Indian Transplant Newsletter. Vol.17 Issue No.54. July 2018-October 2018

Dr. Avnish Seth - Leading from the front


 

     Dr. Avnish Seth, MD, DM is Director, Gastroenterology & Hepatobiliary Sciences and Director, Fortis Organ Retrieval & Transplant (FORT) at Fortis Memorial Research Institute (FMRI), Gurugram. The quintessential ‘Officer and a Gentleman’ has been a driving force of the organ donation movement in India. He shared his experiences in an email interview with Dr. Sumana Navin.
    Your professional journey started in the Army Medical Corps – how was that experience?
     It has been my privilege to serve in the Army Medical Corps for 27 years. Wearing a uniform is a very special feeling. The camaraderie and brotherhood is unmatched and so is the professionalism. I got the opportunity to teach Medicine at my Alma Mater i.e. Armed Forces Medical College Pune, pursue Gastroenterology at PGIMER Chandigarh and also a fellowship in Liver Transplantation at UK. We started the first successful Deceased Donor Liver Transplantation program in North India at Army Hospital Research & Referral, New Delhi in 2007. It was an honour to receive the Vishisht Seva Medal from the President of India in 2008.
What was the genesis of the Armed Forces Organ Retrieval Transplantation Authority (AORTA)?
It was my stay in England for 6 months that made me realize that in India one went through school, college, MBBS, MD and DM without even a mention of brain death and deceased organ donation! On our return, everyone told us that organ donation does not happen in India and one should focus on living donor liver transplantation. We decided to give it a try and I asked my MD student to look for brain death prospectively as a thesis protocol. We got the paperwork in
Order and within 15 days we had our first multi-organ donation! I remember the wave of awe and positivity that swept through the hospital but we were not surprised. One had realized that the problem was not that the people of India were averse to organ donation but that we had not bothered to have systems in place. Buoyed by the success, I sought an appointment with the Director General of Armed Forces Medical Services and made a presentation. All the senior management was very supportive and the Armed Forces Organ Retrieval & Transplantation Authority (AORTA) was born.

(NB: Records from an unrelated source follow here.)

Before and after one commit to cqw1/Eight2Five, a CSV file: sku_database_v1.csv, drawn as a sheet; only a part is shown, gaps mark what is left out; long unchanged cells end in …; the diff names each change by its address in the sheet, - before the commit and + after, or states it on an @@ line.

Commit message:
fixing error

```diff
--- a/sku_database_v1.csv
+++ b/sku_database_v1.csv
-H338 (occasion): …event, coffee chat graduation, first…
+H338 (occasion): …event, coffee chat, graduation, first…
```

Why did you move to the private sector and how did Fortis Organ Retrieval & Transplant (FORT) come about?
Unfortunately, the Armed Forces could not keep our team together at Army Hospital R&R despite us doing 30 deceased donor liver transplants in two years. I took premature retirement in 2009 and joined BL Kapur Super speciality Hospital where we were able to start a successful deceased donation program. In 2012 Fortis Healthcare Limited, which has the largest chain of hospitals in the country, accepted my proposal to set up Fortis Organ Retrieval & Transplant (FORT) and I joined Fortis Memorial Research Institute (FMRI) at Gurugram.
What was the Green Corridor drill that FORT initiated?

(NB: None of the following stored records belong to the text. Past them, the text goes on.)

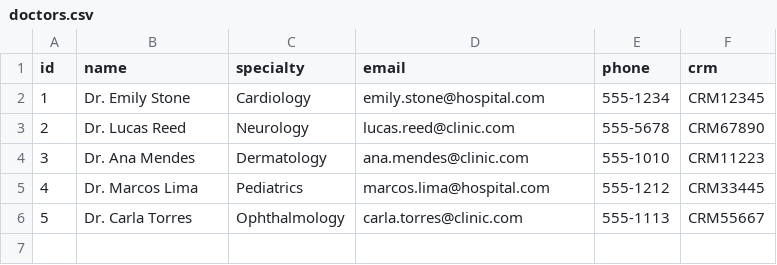
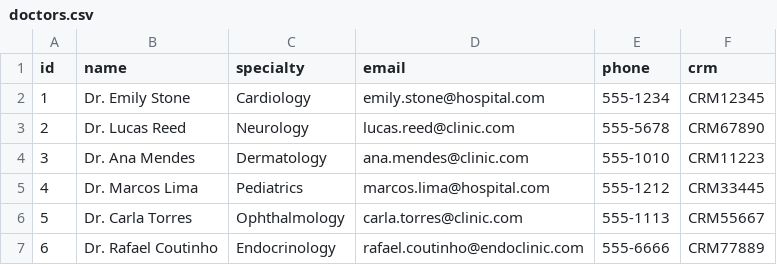
Before and after one commit to gabrielsouzam/persistencia-2025.1, a CSV file: trabalho-1-text-binary/data/doctors.csv, drawn as a sheet; the diff names each change by its address in the sheet, - before the commit and + after, or states it on an @@ line.

```diff
--- a/trabalho-1-text-binary/data/doctors.csv
+++ b/trabalho-1-text-binary/data/doctors.csv
+row 7: 6 | Dr. Rafael Coutinho | Endocrinology | rafael.coutinho@endoclinic.com | 555-6666 | CRM77889
```
Also changed, not shown: trabalho-1-text-binary/data/appointments.csv, trabalho-1-text-binary/data/patients.csv, 15 other files.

In August 2014 with the help of police officials from Delhi and Gurugram we carried out the first mock drill on establishing a green corridor for transportation of heart in North India. Within 5 months, on 2nd January 2015 we were able to successfully transport a heart from FMRI Gurugram to Fortis Escorts at New Delhi, a distance of 32 Km in 29 minutes! The police have been very cooperative and established as many as 44 Green Corridors in 2017 in the NCR at short notice.
You have been one of the driving forces of the deceased donation program in the Fortis group of hospitals. What has been the impact?

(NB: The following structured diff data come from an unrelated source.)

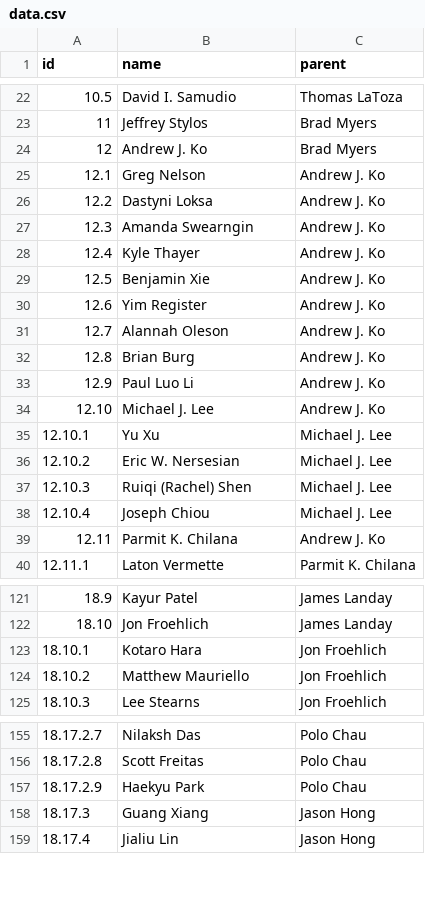
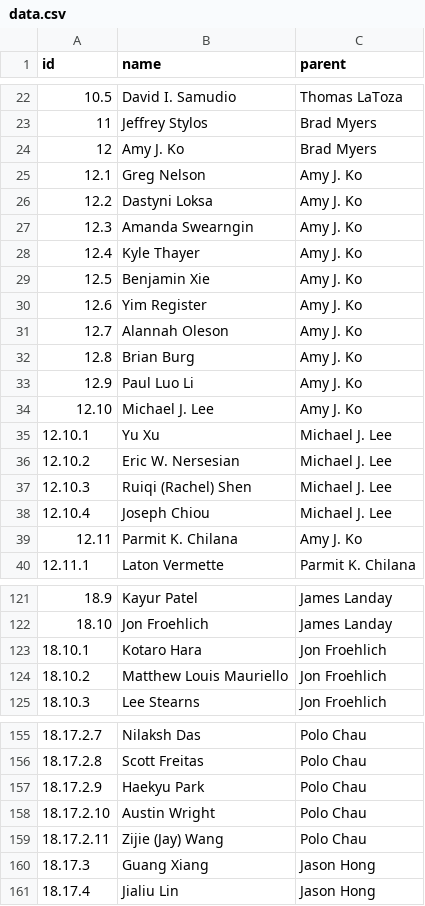
Before and after one commit to fredhohman/brad-myers-advisee-tree, a CSV file: data.csv, drawn as a sheet; only a part is shown, gaps mark what is left out.

Commit message:
data.csv updates

```diff
--- a/data.csv
+++ b/data.csv
@@ -23,13 +23,13 @@ id,name,parent
 11,Jeffrey Stylos,Brad Myers
-12,Andrew J. Ko,Brad Myers
-12.1,Greg Nelson,Andrew J. Ko
-12.2,Dastyni Loksa,Andrew J. Ko
-12.3,Amanda Swearngin,Andrew J. Ko
-12.4,Kyle Thayer,Andrew J. Ko
-12.5,Benjamin Xie,Andrew J. Ko
-12.6,Yim Register,Andrew J. Ko
-12.7,Alannah Oleson,Andrew J. Ko
-12.8,Brian Burg,Andrew J. Ko
-12.9,Paul Luo Li,Andrew J. Ko
-12.10,Michael J. Lee,Andrew J. Ko
+12,Amy J. Ko,Brad Myers
+12.1,Greg Nelson,Amy J. Ko
+12.2,Dastyni Loksa,Amy J. Ko
+12.3,Amanda Swearngin,Amy J. Ko
+12.4,Kyle Thayer,Amy J. Ko
+12.5,Benjamin Xie,Amy J. Ko
+12.6,Yim Register,Amy J. Ko
+12.7,Alannah Oleson,Amy J. Ko
+12.8,Brian Burg,Amy J. Ko
+12.9,Paul Luo Li,Amy J. Ko
+12.10,Michael J. Lee,Amy J. Ko
 12.10.1,Yu Xu,Michael J. Lee
@@ -38,3 +38,3 @@ id,name,parent
 12.10.4,Joseph Chiou,Michael J. Lee
-12.11,Parmit K. Chilana,Andrew J. Ko
+12.11,Parmit K. Chilana,Amy J. Ko
 12.11.1,Laton Vermette,Parmit K. Chilana
@@ -123,3 +123,3 @@ id,name,parent
 18.10.1,Kotaro Hara,Jon Froehlich
-18.10.2,Matthew Mauriello,Jon Froehlich
+18.10.2,Matthew Louis Mauriello,Jon Froehlich
 18.10.3,Lee Stearns,Jon Froehlich
@@ -157,2 +157,4 @@ id,name,parent
 18.17.2.9,Haekyu Park,Polo Chau
+18.17.2.10,Austin Wright,Polo Chau
+18.17.2.11,Zijie (Jay) Wang,Polo Chau
 18.17.3,Guang Xiang,Jason Hong
```
Also changed, not shown: 2 other files.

We focused on the 18 large Fortis hospitals that carry out organ transplantation, made an SOP on diagnosis of brain death and organ donation and held workshops. It is important to remember that organ donation does not happen on its own. Someone has to push the program constantly. As of date we have had 83 organ donors in 11 of our major hospitals across the country leading to retrieval and transplantation of 236 organs (139 kidneys, 66 livers, 28 hearts, 2 lungs and 1 pancreas). We have also established a Nursing driven process where relatives are counselled for Cornea Donation after each death in hospital.
The NDTV-Fortis campaign to promote organ donation has been garnering a lot of interest over the past few years. What are some of the significant achievements of the campaign? At Fortis Healthcare organ donation is a priority. The visiting card of every Fortisian carries a message to promote organ donation. The Fortis-NDTV ‘More to Give’ campaign is in its season-III this year. We have had brand ambassadors like actors Irrfan Khan, Swara Bhaskar, Rajkummar Rao, and Former Indian Hockey Captain Sandeep Singh over the last three years. Our short film to promote organ donation won the Dadasaheb Phalke award in 2017 and was viewed by over 10 million people on Facebook. Our simultaneous Walkathon, covered live on NDTV, has expanded from 6 cities to 12 this year. We have been able to garner over 100,000 pledges so far. More To Give campaign was awarded the best CSR initiative in 2017. Does all this convert into more donations? The effect of what we do today will be seen over decades not years as it takes a generation to change the mindset of the nation. For me, the fact that six of our hospitals saw their first organ donation during the campaign is very significant.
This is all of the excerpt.